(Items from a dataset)
* * * * * * * * *
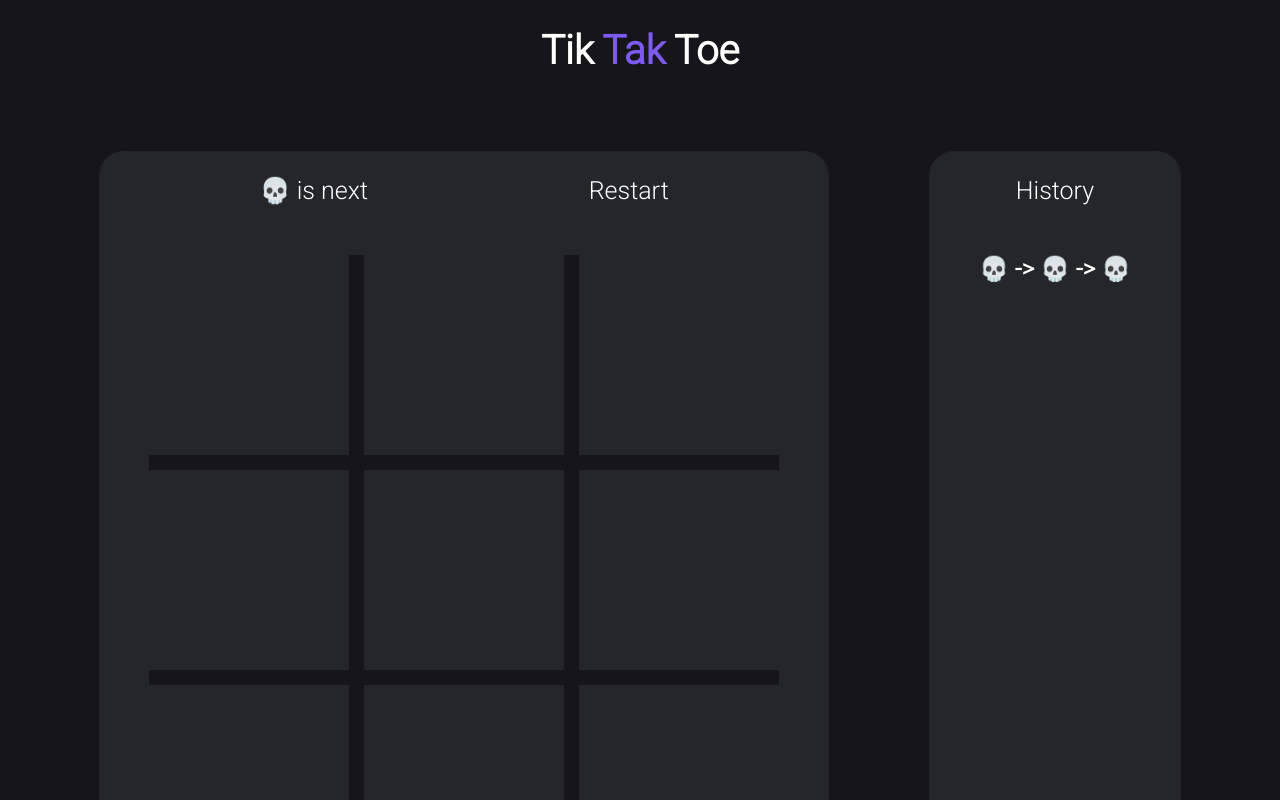
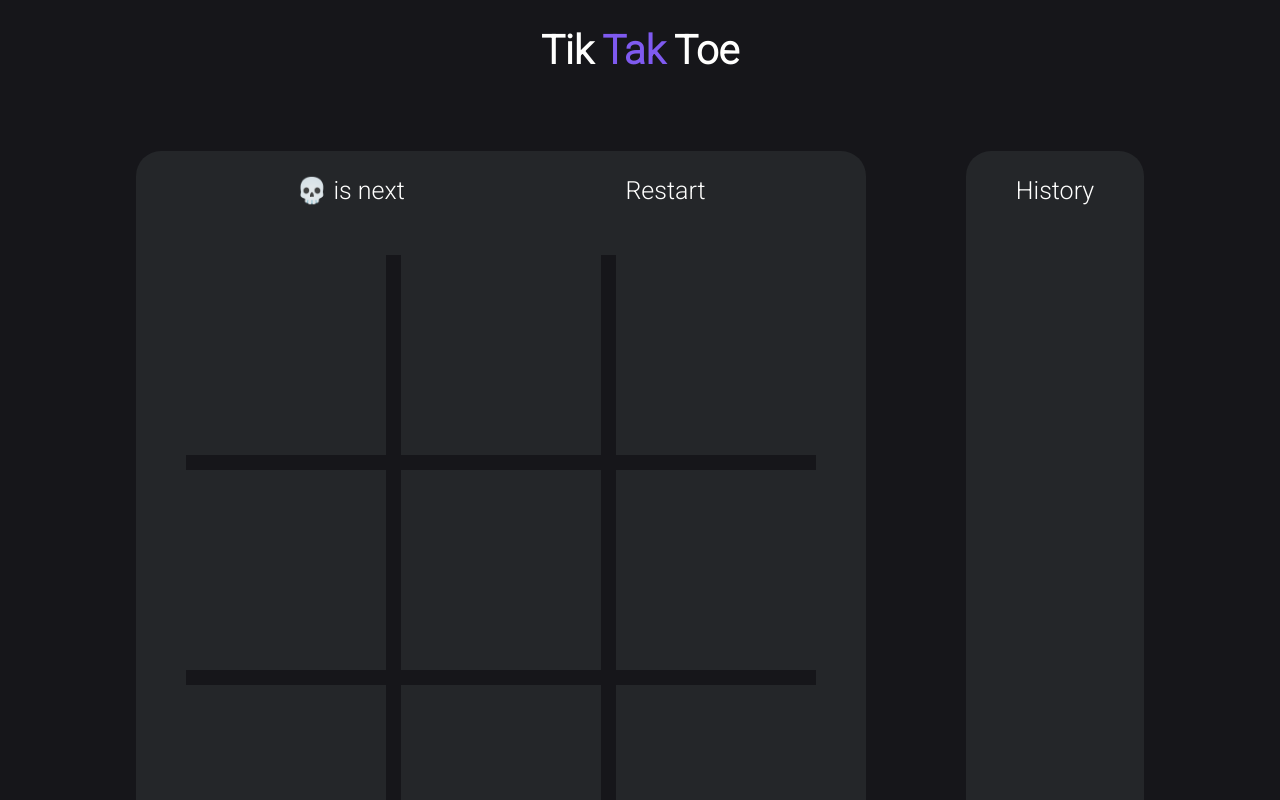
Before and after one commit to LahcenHaouch/tik-tak-toe, a React (Create React App) app: page / in a window 1280 px wide. Shown: the top 800 px of the page. Built offline with nearby package versions, Linux system fonts and the light colour scheme.

Commit message:
[TTT] Moving code to separate files

```diff
--- a/src/App.tsx
+++ b/src/App.tsx
@@ -1,99 +1,45 @@
 import * as React from 'react'
 
 import './App.css'
-import History from './history'
-import {getWinner, getNextMove, getStatus, useLocalStorage, Move} from './utils'
+import History from './History'
+import Grid from './Grid'
+import {useLocalStorage, INITIAL_HISTORY} from './utils'
 
-const INITIAL_MOVES: Array<Move | null> = Array(9).fill(null)
+function App() {
+  const [history, setHistory] = useLocalStorage({
+    initialState: INITIAL_HISTORY,
+    key: 'grid-history',
+  })
 
-function StatusAction({
-  status,
-  onRestart,
-}: {
-  status: string
-  onRestart: () => void
-}) {
-  return (
-    <div className="status-action">
-      <div className="status">{status}</div>
-      <div className="restart" onClick={onRestart}>
-        Restart
-      </div>
-    </div>
-  )
-}
+  const [currentStep, setCurrentStep] = useLocalStorage({
+    initialState: 0,
+    key: 'play',
+  })
 
-function GridCell({
-  index,
-  value,
-  status,
-  onClick,
-}: {
-  index: number
-  value: Move | null
-  status: string
-  onClick: (index: number) => void
-}) {
-  const disabled = value || status.includes('won') || status === 'Draw'
-  const className = disabled ? 'game-cell disabled' : 'game-cell'
-
-  return (
-    <div className={className} onClick={() => onClick(index)}>
-      {value}
-    </div>
-  )
-}
-
-function Grid() {
-  const [moves, setMoves] = useLocalStorage({
-    initialState: INITIAL_MOVES,
-    key: 'grid-state',
-  })
-  const nextMove = getNextMove(moves)
-  const winner = getWinner(moves)
-  const status = getStatus(nextMove, winner)
-
-  function playMove(index: number) {
-    if (!nextMove || winner || moves[index]) {
-      return
-    }
-    const movesCopy = [...moves]
-    movesCopy[index] = nextMove
-
-    setMoves(movesCopy)
+  function goToNextStep() {
+    setCurrentStep(currentStep + 1)
   }
 
-  function restart() {
-    setMoves(INITIAL_MOVES)
+  function goToInitialStep() {
+    setCurrentStep(0)
   }
 
-  const gameGrid = moves.map((move: Move | null, index: number) => (
-    <GridCell
-      key={index}
-      index={index}
-      value={move}
-      status={status}
-      onClick={playMove}
-    />
-  ))
+  // TODO: Radient colors and icons for X and Y
 
-  return (
-    <div className="grid-container">
-      <StatusAction status={status} onRestart={restart} />
-      <div className="game-grid">{gameGrid}</div>
-    </div>
-  )
-}
-
-function App() {
   return (
     <>
       <h1 className="title">
         Tik <span>Tak</span> Toe
       </h1>
       <div className="app-container">
-        <Grid />
-        <History history={[]} />
+        <Grid
+          history={history}
+          currentStep={currentStep}
+          setHistory={setHistory}
+          goToNextStep={goToNextStep}
+          goToInitialStep={goToInitialStep}
+        />
+        <History history={history} currentStep={currentStep} />
       </div>
     </>
   )
--- /dev/null
+++ b/src/Grid.tsx
@@ -0,0 +1,96 @@
+import {Move, getNextMove, getWinner, getStatus, INITIAL_HISTORY} from './utils'
+
+function StatusAction({
+  status,
+  onRestart,
+}: {
+  status: string
+  onRestart: () => void
+}) {
+  return (
+    <div className="status-action">
+      <div className="status">{status}</div>
+      <div className="restart" onClick={onRestart}>
+        Restart
+      </div>
+    </div>
+  )
+}
+
+function GridCell({
+  index,
+  value,
+  status,
+  onClick,
+}: {
+  index: number
+  value: Move | null
+  status: string
+  onClick: (index: number) => void
+}) {
+  const disabled = value || status.includes('won') || status === 'Draw'
+  const className = disabled ? 'game-cell disabled' : 'game-cell'
+
+  return (
+    <div className={className} onClick={() => onClick(index)}>
+      {value}
+    </div>
+  )
+}
+
+function Grid({
+  history,
+  currentStep,
+  setHistory,
+  goToNextStep,
+  goToInitialStep,
+}: {
+  history: Array<Array<Move | null>>
+  currentStep: number
+  setHistory: (history: Array<Array<Move | null>>) => void
+  goToNextStep: () => void
+  goToInitialStep: () => void
+}) {
+  const moves: Array<Move | null> = history[currentStep]
+  const nextMove = getNextMove(moves)
+  const winner = getWinner(moves)
+  const status = getStatus(nextMove, winner)
+
+  function playMove(index: number) {
+    if (!nextMove || winner || moves[index]) {
+      return
+    }
+
+    const historyCopy: Array<Array<Move | null>> = [...history]
+    const movesCopy = [...moves]
+    movesCopy[index] = nextMove
+    historyCopy.push(movesCopy)
+
+    setHistory(historyCopy)
+    goToNextStep()
+  }
+
+  function restart() {
+    setHistory(INITIAL_HISTORY)
+    goToInitialStep()
+  }
+
+  const gameGrid = moves.map((move: Move | null, index: number) => (
+    <GridCell
+      key={index}
+      index={index}
+      value={move}
+      status={status}
+      onClick={playMove}
+    />
+  ))
+
+  return (
+    <div className="grid-container">
+      <StatusAction status={status} onRestart={restart} />
+      <div className="game-grid">{gameGrid}</div>
+    </div>
+  )
+}
+
+export default Grid
--- /dev/null
+++ b/src/History.tsx
@@ -0,0 +1,50 @@
+import {Move} from './utils'
+
+function HistoryCard({
+  moves,
+  index,
+  currentStep,
+}: {
+  moves: Array<Move | null>
+  index: number
+  currentStep: number
+}) {
+  const nonNullMoves = moves.filter(move => move) as Move[]
+
+  const display = nonNullMoves
+    .reduce((prevMove, nextMove) => `${prevMove}->${nextMove}`, '')
+    .substring(2)
+
+  return (
+    <div>
+      {/* {currentStep === index ? 'here' : ''} */}
+      <h2>{display}</h2>
+    </div>
+  )
+}
+
+function History({
+  history,
+  currentStep,
+}: {
+  history: Array<Array<Move | null>>
+  currentStep: number
+}) {
+  const display = history.map((moves, index) => (
+    <HistoryCard
+      moves={moves}
+      index={index}
+      key={index}
+      currentStep={currentStep}
+    />
+  ))
+
+  return (
+    <div className="history-container">
+      <div className="history-action">History</div>
+      <div>{display}</div>
+    </div>
+  )
+}
+
+export default History
--- a/src/history.tsx
+++ /dev/null
@@ -1,22 +0,0 @@
-import {Move} from './utils'
-
-function HistoryCard({moves}: {moves: Move[]}) {
-  return (
-    <div>
-      <h2>{`💀 -> 💀 -> 💀`}</h2>
-    </div>
-  )
-}
-
-function History({history}: {history: Move[][]}) {
-  return (
-    <div className="history-container">
-      <div className="history-action">History</div>
-      <div>
-        <HistoryCard moves={[]} />
-      </div>
-    </div>
-  )
-}
-
-export default History
--- a/src/utils/game-grid.ts
+++ b/src/utils/game-grid.ts
@@ -11,7 +11,9 @@ const WINNING_POSSIBILITIES = [
 
 export type Move = '💀' | '🤡'
 
-export function getWinner(moves: Move[]): Move | undefined {
+export const INITIAL_HISTORY: Array<Array<Move | null>> = [Array(9).fill(null)]
+
+export function getWinner(moves: Array<Move | null>): Move | undefined {
   for (let i = 0; i < WINNING_POSSIBILITIES.length; i++) {
     const firstElement = moves[WINNING_POSSIBILITIES[i][0]]
     const possibility = WINNING_POSSIBILITIES[i].map(element => moves[element])
@@ -21,9 +23,7 @@ export function getWinner(moves: Move[]): Move | undefined {
         (firstElement === '💀' || firstElement === '🤡'),
     )
 
-    console.log('isWinner: ', isWinner)
-
-    if (isWinner) {
+    if (firstElement && isWinner) {
       return firstElement
     }
   }
@@ -31,7 +31,7 @@ export function getWinner(moves: Move[]): Move | undefined {
   return undefined
 }
 
-export function getNextMove(moves: Move[]): Move | undefined {
+export function getNextMove(moves: Array<Move | null>): Move | undefined {
   const maxOfXAndO = moves.reduce(
     (prev, next) => ({
       numberOfX: next === '💀' ? prev.numberOfX + 1 : prev.numberOfX,
```
Also changed, not shown: tsconfig.json (+2 -8 lines).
* * * * * * * * *
## Exercise instructions
Your task is to find each line in the entries that contains the string "GridCell" and copy it.

## Result of the task
-function GridCell({
-    <GridCell
+function GridCell({
+    <GridCell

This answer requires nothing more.